Compassion is neither an emotional nor a mental state, but a quality of consciousness beyond our everyday awareness.
Yet it operates through ordinary awareness. It can be likened to emotions, or rather to qualities of consciousness which relate to the emotions of passion, sympathy or love, feelings of regard for or toward another person.
Compassion is an attribute of the higher self or the soul.
In Western culture, the connotation of compassion has developed from concepts developed in the Old and New Testaments.
In more contemporary terms it can be described as follows
Compassion lets the other person know they’re not alone, that we’re connected, not isolated, that there’s another person who understands, who’s not judging anyone involved, and that no matter what they do, we’ll be there for them, supporting them to be where they most want to be.
Those who have compassion for others, support them to be free of regrets and guilt, resentments and blame, all fears that hold them locked into fixed and compulsive attitudes and behaviour.
Compassion supports genuine freedom, growth and evolution, unity with self and others; love.
The act of sympathy, and its refined cousin empathy, is the basis for a caring regard for others. We may feel consoled by sympathy and empathy.
To a degree, the distress felt in a painful situation may be cushioned by sympathy and empathy, but the distress remains. The essence of compassion, however, is that of a truly extraordinary quality of emotion.
Compassion transforms and makes whole the narrow and often painful personal experience. The recipient of compassion finds the experience virtually divine, a “gift from God.”
We can pray that we might be blessed with such a divine grace. Can we ever hope to exhibit truly toward others this exalted quality of love?

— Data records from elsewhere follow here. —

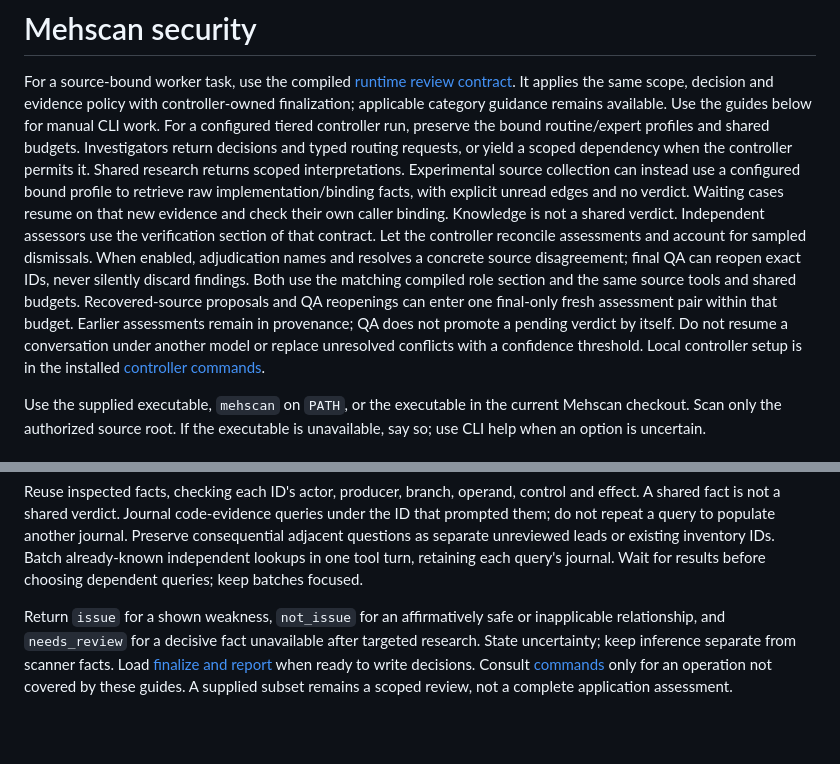
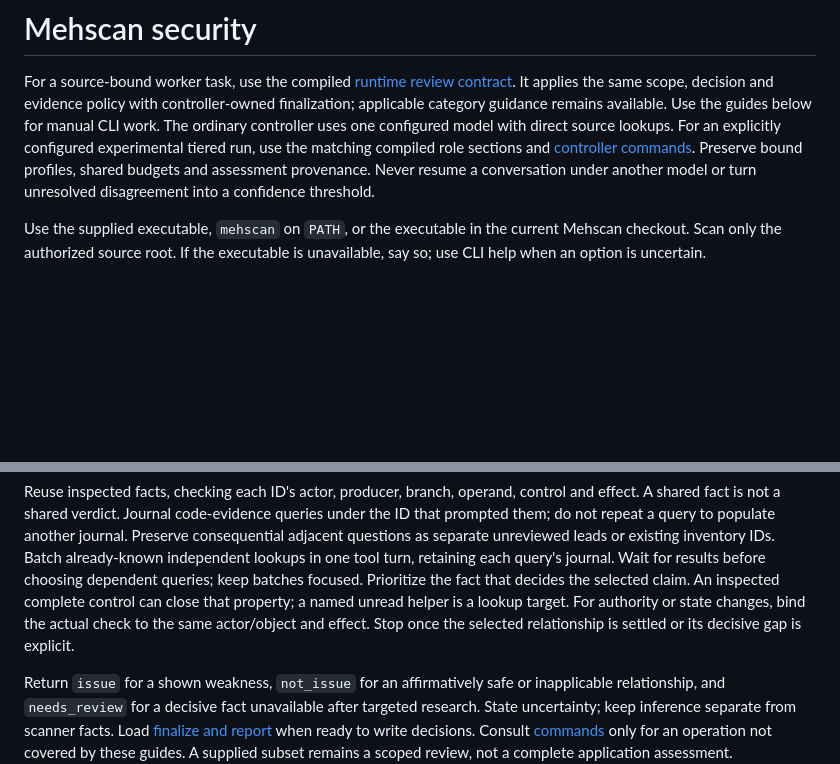
Before and after one commit to meh-security/mehscan, a Markdown page: skills/mehscan-security/SKILL.md, 2 parts joined by grey strips. Rendered like a GitHub page; blank space fills up the shorter version.

Commit message:
Focus security review on decisive evidence and protected effects

```diff
--- a/skills/mehscan-security/SKILL.md
+++ b/skills/mehscan-security/SKILL.md
@@ -9,24 +9,12 @@ For a source-bound worker task, use the compiled
 [runtime review contract](references/runtime-review.md). It applies the same
 scope, decision and evidence policy with controller-owned finalization; applicable
 category guidance remains available. Use the guides below for manual CLI work.
-For a configured tiered controller run, preserve the bound routine/expert
-profiles and shared budgets. Investigators return decisions and typed routing
-requests, or yield a scoped dependency when the controller permits it. Shared
-research returns scoped interpretations. Experimental source collection can
-instead use a configured bound profile to retrieve raw implementation/binding
-facts, with explicit unread edges and no verdict. Waiting cases resume on
-that new evidence and check their own caller binding. Knowledge is not a shared
-verdict. Independent assessors use the verification section of that contract.
-Let the controller reconcile assessments and account for sampled dismissals.
-When enabled, adjudication names and resolves a concrete source disagreement;
-final QA can reopen exact IDs, never silently discard findings. Both use the
-matching compiled role section and the same source tools and shared budgets.
-Recovered-source proposals and QA reopenings can enter one final-only fresh
-assessment pair within that budget. Earlier assessments remain in provenance;
-QA does not promote a pending verdict by itself.
-Do not resume a conversation under another model or replace unresolved conflicts
-with a confidence threshold. Local controller setup is in the installed
-[controller commands](references/commands.md#tiered-controller).
+The ordinary controller uses one configured model with direct source lookups.
+For an explicitly configured experimental tiered run, use the matching compiled
+role sections and [controller commands](references/commands.md#tiered-controller).
+Preserve bound profiles, shared budgets and assessment provenance. Never resume
+a conversation under another model or turn unresolved disagreement into a
+confidence threshold.
 
 Use the supplied executable, `mehscan` on `PATH`, or the executable in the
 current Mehscan checkout. Scan only the authorized source root. If the executable
@@ -62,6 +50,10 @@ another journal. Preserve consequential adjacent questions as separate
 unreviewed leads or existing inventory IDs.
 Batch already-known independent lookups in one tool turn, retaining each query's
 journal. Wait for results before choosing dependent queries; keep batches focused.
+Prioritize the fact that decides the selected claim. An inspected complete control
+can close that property; a named unread helper is a lookup target. For authority
+or state changes, bind the actual check to the same actor/object and effect.
+Stop once the selected relationship is settled or its decisive gap is explicit.
 
 Return `issue` for a shown weakness, `not_issue` for an affirmatively safe or
 inapplicable relationship, and `needs_review` for a decisive fact unavailable
```
Also changed, not shown: 1 other file.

Implicit in the meaning of compassion is the idea of the divine source of this emotion. To achieve the capacity for compassion toward others, we ourselves must in some way become more fully affiliated with the Divine.
In order to do this, we need to follow a spiritual path and commit ourselves to following a spiritual lifestyle.
It may be noticed that the outward act of pity or of cultivated empathic behaviour doesn’t assure attainment of the quality of compassion. The conscious desire to be exalted in our emotion and dignified in our behaviour doesn’t necessarily result in the attainment of these goals.
With practice, we may become quite skilful in simulating the appearance of a spiritual demeanour and compassionate regard, but the experiential result is still short of the desired level.
As the aspiring artist may desire to achieve greatness but finds her creative strokes burdened by that desire, we too, are burdened with the self-consciousness of our imperfection. This same burden of imperfection is what we would hope the blessing of compassion would relieve.